A public hearing for the proposed ordinance to restrict methanol sales is scheduled for July 24. If the ordinance is approved, Minneapolis would be the first city in the state to restrict menthol cigarette sales. San Francisco and Chicago have similar policies.

A 2014 report from the Minnesota Department of Health found that more than 40 percent of high school smokers used menthols. Anti-smoking advocates argue that a mint-flavored compound in the cigarettes that creates a cooling sensation makes it easier for teenagers to start smoking.

Menthol cigarettes were introduced in the 1920s. They were originally marketed as a healthy alternative to other tobacco products, a misconception that continues today, according to the National Institutes of Health.

The Association for Nonsmokers and NorthPoint Health and Wellness Center launched an education campaign after the flavored tobacco ordinance passed in 2015, with the goal of getting a menthol cigarette ordinance passed. The campaign has formed a group of nearly 50 local organizations that support the ordinance.

Other Minnesota cities have enacted legislation to make it more difficult for teenagers to acquire tobacco products.

— Associated Press

Lawsuit challenges Fla. ban on smokable medical marijuana

TALLAHASSEE, Fla. — The trial lawyer who led the effort to allow marijuana for medical uses in Florida filed a lawsuit Thursday against the state’s decision to ban smokable forms of the plant.

Smoking marijuana is the best way to administer it to some patients with debilitating conditions such as Lou Gehrig’s disease, or ALS, lawyer John Morgan said at a news conference outside the Leon County courthouse where he filed the suit.

Republican Gov. Rick Scott signed the bill into law last month implementing the constitutional amendment, but lawmakers banned smoking marijuana, saying that smoking isn’t healthy.

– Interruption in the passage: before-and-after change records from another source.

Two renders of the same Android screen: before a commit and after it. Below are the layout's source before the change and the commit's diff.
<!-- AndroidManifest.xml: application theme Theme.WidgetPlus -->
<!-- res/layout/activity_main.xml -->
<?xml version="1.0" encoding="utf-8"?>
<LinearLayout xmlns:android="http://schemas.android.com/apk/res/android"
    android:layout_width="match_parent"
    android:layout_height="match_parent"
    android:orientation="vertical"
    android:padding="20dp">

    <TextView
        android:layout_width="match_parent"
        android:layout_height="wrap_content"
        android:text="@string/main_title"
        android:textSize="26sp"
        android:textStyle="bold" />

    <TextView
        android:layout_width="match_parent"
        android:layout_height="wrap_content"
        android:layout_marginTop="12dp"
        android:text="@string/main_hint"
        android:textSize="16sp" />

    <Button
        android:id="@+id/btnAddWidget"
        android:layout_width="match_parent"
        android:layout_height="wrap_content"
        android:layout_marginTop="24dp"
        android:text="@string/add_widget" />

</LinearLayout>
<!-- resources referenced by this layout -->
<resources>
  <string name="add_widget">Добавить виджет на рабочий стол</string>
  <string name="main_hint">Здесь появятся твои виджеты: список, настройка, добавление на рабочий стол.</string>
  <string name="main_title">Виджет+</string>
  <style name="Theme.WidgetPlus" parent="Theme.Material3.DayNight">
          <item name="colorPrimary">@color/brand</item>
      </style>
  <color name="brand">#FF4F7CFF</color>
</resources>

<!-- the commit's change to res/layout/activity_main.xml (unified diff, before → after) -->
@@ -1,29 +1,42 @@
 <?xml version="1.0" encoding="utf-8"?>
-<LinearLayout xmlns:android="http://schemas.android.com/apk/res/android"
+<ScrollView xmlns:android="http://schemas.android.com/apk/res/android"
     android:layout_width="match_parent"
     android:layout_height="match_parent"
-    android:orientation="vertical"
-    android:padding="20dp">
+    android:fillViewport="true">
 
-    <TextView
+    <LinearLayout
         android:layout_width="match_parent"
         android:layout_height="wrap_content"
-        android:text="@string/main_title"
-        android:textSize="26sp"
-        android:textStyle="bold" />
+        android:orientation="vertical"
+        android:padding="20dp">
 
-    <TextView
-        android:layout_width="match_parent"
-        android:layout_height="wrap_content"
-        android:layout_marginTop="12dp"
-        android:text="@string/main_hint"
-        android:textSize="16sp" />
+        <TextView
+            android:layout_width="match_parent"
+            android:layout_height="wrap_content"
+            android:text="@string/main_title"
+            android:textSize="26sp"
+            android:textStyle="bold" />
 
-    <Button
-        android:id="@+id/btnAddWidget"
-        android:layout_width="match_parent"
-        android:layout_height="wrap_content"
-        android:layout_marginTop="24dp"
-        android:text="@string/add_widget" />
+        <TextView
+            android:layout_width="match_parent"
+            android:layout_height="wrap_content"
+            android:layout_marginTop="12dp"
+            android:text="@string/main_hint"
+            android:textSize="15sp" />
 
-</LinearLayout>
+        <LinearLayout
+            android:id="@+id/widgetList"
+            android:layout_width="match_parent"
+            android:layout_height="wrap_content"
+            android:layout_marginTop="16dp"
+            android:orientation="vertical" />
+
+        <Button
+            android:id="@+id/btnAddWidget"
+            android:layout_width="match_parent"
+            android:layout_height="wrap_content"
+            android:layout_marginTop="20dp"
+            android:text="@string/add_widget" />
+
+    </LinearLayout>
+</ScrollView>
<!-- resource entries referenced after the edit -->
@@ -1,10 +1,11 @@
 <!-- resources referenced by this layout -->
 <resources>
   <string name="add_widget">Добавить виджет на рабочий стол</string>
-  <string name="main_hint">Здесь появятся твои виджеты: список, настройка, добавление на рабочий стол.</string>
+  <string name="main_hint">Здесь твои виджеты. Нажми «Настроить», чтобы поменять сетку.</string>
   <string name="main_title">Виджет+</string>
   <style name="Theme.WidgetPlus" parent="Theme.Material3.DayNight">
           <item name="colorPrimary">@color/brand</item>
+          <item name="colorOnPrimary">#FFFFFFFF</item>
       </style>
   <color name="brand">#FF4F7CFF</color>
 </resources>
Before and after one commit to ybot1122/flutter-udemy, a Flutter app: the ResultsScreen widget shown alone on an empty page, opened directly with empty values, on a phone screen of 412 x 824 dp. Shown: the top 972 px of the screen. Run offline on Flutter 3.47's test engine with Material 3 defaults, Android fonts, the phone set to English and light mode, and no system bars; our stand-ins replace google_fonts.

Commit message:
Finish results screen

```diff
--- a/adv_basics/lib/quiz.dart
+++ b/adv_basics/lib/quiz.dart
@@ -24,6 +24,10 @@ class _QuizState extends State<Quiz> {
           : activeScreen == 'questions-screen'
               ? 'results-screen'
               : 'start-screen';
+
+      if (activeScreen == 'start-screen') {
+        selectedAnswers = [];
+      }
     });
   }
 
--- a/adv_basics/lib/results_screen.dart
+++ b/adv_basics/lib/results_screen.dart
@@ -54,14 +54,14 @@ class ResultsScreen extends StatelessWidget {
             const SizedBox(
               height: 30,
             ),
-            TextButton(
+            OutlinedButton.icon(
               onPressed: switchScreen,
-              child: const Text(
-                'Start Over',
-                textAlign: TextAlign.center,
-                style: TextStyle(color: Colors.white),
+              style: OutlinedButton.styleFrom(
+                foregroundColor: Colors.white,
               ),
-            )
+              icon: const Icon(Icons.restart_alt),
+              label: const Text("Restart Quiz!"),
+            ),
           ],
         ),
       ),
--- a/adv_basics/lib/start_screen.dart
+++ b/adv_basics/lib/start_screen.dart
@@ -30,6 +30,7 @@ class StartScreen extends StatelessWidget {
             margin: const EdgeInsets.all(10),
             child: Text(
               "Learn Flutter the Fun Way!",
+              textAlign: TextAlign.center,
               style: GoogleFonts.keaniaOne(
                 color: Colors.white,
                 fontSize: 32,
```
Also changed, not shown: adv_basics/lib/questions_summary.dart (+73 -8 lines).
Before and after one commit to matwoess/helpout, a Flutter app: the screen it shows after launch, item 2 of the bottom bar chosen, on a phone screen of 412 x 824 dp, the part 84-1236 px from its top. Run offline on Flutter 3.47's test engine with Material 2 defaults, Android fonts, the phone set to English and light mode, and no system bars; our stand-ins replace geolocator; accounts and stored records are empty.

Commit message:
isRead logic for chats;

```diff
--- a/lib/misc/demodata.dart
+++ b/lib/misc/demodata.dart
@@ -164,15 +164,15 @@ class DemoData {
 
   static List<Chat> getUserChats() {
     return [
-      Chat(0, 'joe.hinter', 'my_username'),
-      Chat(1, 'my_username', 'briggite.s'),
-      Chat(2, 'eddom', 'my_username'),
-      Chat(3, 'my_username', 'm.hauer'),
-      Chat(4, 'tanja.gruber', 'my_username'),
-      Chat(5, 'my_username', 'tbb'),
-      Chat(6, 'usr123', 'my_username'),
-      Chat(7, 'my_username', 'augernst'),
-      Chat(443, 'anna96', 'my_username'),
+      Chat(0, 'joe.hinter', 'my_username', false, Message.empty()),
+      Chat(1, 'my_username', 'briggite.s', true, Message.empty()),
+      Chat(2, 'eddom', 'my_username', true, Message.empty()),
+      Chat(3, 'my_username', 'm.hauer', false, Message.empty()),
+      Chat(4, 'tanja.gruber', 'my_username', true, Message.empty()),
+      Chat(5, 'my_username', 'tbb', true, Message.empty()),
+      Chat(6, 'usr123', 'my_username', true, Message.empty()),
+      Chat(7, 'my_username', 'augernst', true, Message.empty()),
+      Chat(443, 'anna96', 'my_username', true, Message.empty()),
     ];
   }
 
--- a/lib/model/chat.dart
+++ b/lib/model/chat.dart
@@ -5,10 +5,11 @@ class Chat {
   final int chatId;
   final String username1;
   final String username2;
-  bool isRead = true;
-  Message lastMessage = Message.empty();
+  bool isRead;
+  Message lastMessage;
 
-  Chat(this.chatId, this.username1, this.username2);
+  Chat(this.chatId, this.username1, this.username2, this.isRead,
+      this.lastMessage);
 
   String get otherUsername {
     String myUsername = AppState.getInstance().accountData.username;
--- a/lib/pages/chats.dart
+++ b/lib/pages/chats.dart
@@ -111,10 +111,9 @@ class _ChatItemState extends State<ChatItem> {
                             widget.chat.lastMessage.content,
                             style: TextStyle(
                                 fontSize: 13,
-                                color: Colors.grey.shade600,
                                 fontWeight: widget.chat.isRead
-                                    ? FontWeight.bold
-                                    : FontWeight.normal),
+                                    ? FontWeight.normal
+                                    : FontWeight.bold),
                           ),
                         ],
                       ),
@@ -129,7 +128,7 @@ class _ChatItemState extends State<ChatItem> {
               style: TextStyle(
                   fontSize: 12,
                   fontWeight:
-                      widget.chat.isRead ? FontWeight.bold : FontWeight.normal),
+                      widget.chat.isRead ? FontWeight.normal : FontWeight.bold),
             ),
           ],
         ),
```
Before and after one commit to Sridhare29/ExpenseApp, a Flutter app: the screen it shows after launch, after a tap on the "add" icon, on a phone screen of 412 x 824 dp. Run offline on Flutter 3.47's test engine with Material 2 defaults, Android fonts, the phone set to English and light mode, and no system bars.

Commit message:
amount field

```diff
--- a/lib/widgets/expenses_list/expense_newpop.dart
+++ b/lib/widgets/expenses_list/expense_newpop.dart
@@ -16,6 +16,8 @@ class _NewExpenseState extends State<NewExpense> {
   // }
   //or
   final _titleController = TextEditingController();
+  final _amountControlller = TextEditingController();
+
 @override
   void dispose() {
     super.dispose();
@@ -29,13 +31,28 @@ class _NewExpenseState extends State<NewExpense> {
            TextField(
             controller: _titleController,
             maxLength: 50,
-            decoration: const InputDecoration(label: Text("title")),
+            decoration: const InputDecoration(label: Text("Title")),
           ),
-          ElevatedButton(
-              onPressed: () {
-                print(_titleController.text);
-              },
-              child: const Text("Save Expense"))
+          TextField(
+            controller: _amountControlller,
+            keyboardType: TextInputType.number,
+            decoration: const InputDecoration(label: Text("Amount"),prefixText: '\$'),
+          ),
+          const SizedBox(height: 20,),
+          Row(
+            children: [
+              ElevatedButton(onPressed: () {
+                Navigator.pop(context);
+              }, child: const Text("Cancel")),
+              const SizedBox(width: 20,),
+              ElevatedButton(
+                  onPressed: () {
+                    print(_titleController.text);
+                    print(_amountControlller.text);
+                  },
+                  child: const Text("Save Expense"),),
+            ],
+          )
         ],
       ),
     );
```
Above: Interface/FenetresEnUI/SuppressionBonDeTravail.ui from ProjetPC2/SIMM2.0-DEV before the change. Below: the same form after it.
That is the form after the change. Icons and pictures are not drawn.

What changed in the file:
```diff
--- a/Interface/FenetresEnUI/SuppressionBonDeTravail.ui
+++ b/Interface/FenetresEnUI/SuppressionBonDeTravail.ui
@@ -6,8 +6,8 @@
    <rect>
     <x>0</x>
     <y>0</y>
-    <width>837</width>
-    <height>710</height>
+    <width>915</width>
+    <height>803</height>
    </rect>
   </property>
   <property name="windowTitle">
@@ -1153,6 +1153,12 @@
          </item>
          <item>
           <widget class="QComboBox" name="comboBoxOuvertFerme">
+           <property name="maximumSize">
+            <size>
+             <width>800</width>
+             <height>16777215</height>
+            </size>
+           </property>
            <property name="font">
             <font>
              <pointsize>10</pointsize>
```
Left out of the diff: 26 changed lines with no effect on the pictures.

Republican State Rep. Ray Rodrigues, who sponsored the bill, said he is confident the law will stand as is. He said lawmakers studied the science of medical marijuana and crafted a law that provides all the benefits without the health risks.

The law does allow vaping and marijuana products sold as edibles, oils, sprays or tinctures.

Morgan spent millions of dollars to get the medical marijuana amendment passed. A 2014 effort fell just short of the 60 percent voter support it needed to pass. A second effort in 2016 was easily approved with 71 percent support.

Morgan has taken his fight against the smoking ban to social media, where he is using the hashtag #NoSmokeIsAJoke.

Scott’s office referred a request for comment to the state Department of Health, which wouldn’t comment other than to say the suit is being reviewed.

— Associated Press